This course examines some of the major concepts of strategic thinking that underpin the national security strategy of the U.S. Students will analyze the primary inputs in the development of national security policy and investigate strategy components that are necessary in the post-Cold War. They will also explore and debate the major issues affecting strategy, to include the impact of rapid technological change and special operations.

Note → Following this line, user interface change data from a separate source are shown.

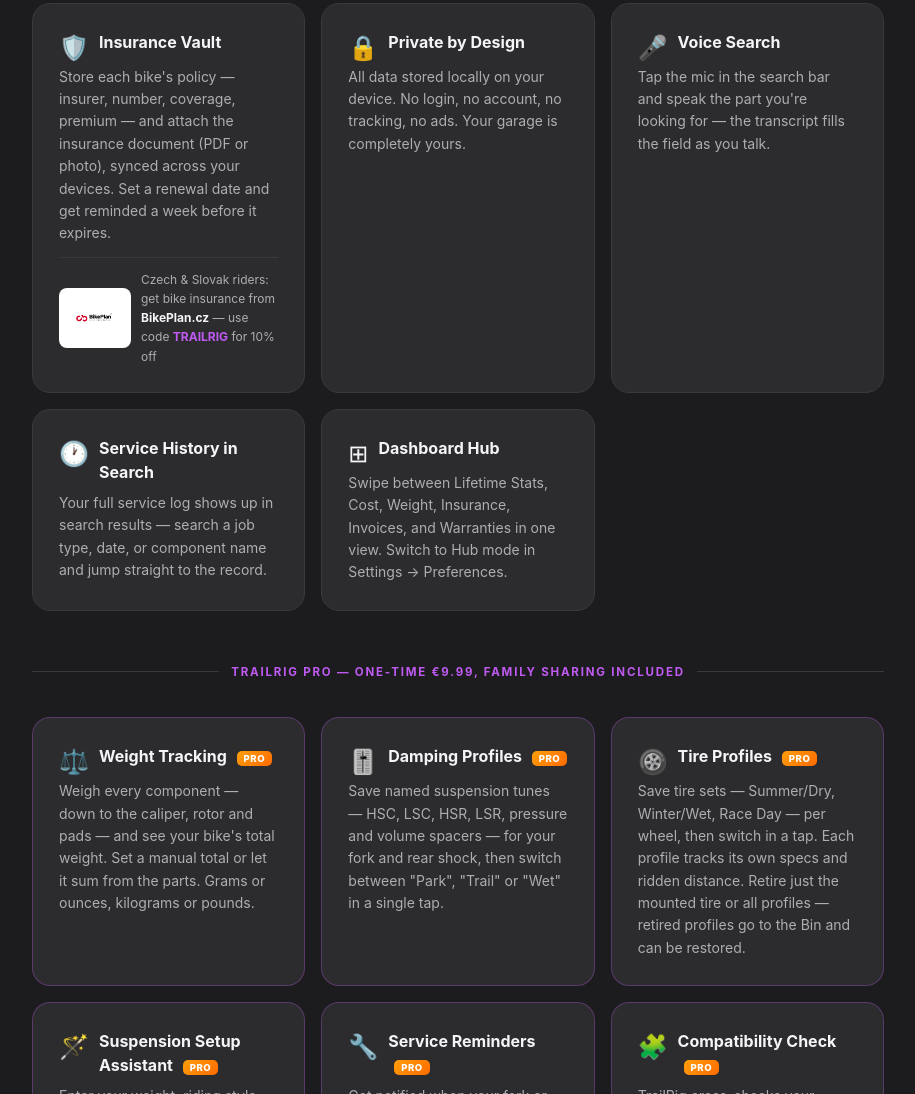
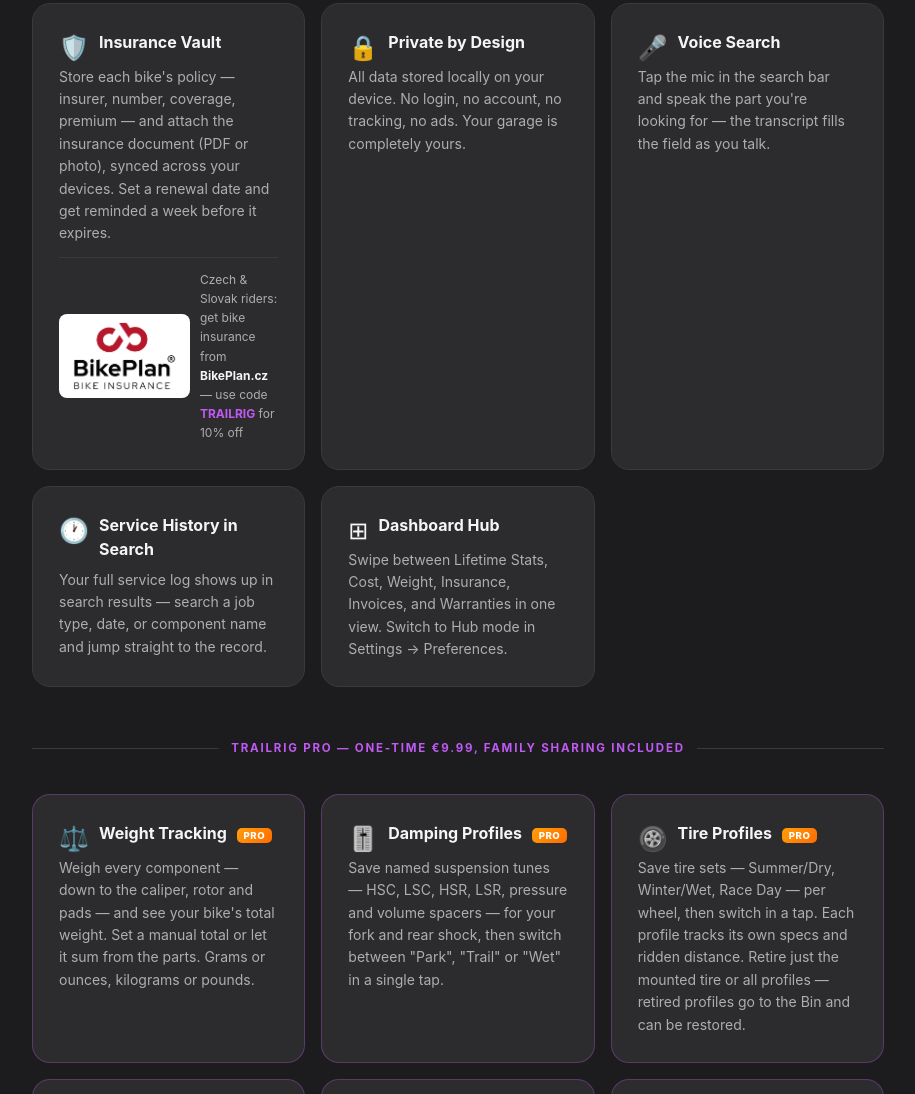
Before and after one commit to Pro1eZ/Sites, a plain HTML site: page index.html in a window 1280 px wide. Shown: the part 3121-4215 px from the top of the page, without its empty margins (182-1097 px from the left). Drawn offline with Linux system fonts and the light colour scheme.

Commit message:
BikePlan logo: try vertical stacked version at 72px

```diff
--- a/index.html
+++ b/index.html
@@ -672,7 +672,7 @@
             <p>Store each bike's policy — insurer, number, coverage, premium — and attach the insurance document (PDF or photo), synced across your devices. Set a renewal date and get reminded a week before it expires.</p>
             <div style="display:flex;align-items:center;gap:10px;margin-top:12px;padding-top:12px;border-top:1px solid var(--border);">
                 <div style="background:#fff;border-radius:8px;padding:6px 12px;flex-shrink:0;">
-                    <img src="logo-bikeplan.jpg" alt="BikePlan.cz" style="height:48px;width:auto;display:block;">
+                    <img src="logo-bikeplan-v.jpg" alt="BikePlan.cz" style="height:72px;width:auto;display:block;">
                 </div>
                 <span style="font-size:12px;color:var(--secondary);">Czech &amp; Slovak riders: get bike insurance from <strong style="color:var(--text);">BikePlan.cz</strong> — use code <strong style="color:var(--purple);">TRAILRIG</strong> for 10% off</span>
             </div>
```
Also changed, not shown: logo-bikeplan-v.jpg (added).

This course is especially suited to students in the Defense Senior Leadership Development Program.
|Registration Dates||Course Dates||Session||Weeks|
|07/27/20 - 01/01/21||01/04/21 - 02/28/21||Winter 2021 Session B||8 Week session|
After successfully completing this course, you will be able to:
CO-1: Examine the major theoretical approaches of the classical strategists.
CO-2: Analyze the major trends in the development of strategy in the 20th century.
CO-3: Investigate the ongoing debate regarding critical elements of post-Cold War strategy.
CO-4: Differentiate the major issues surrounding military strategy versus grand strategy.
CO-5: Deconstruct the role of special operations in overall national strategy.
The course grade is based on the following assessments:
Discussion Forums – 30 percent
Discussion questions will be provided and posts should reflect an assimilation of the readings and respond to the assigned topic(s). Students are required to provide a substantive initial post by Thursday at 11:55 pm ET and respond to 2 or more classmates by Sunday 11:55 pm ET. Forum posts are graded on timeliness, relevance, knowledge of the weekly readings, and the quality of original ideas.
Specialized Project – 35 percent
This project will demonstrate your ability to synthesize discipline specific material. This is a task based exercise. 12-15 pages.
Final Assignment – 35 percent
This assignment is a take-home essay assignment of 2 questions, 2-3 pages each, to test knowledge and assimilation of the course objectives. The exclusive use of required texts and readings from this course is mandatory.
|Book Title:||Various resources from the APUS Library & the Open Web are used. Please visit http://apus.libguides.com/er.php to locate the course eReserve.*|
Not current for future courses.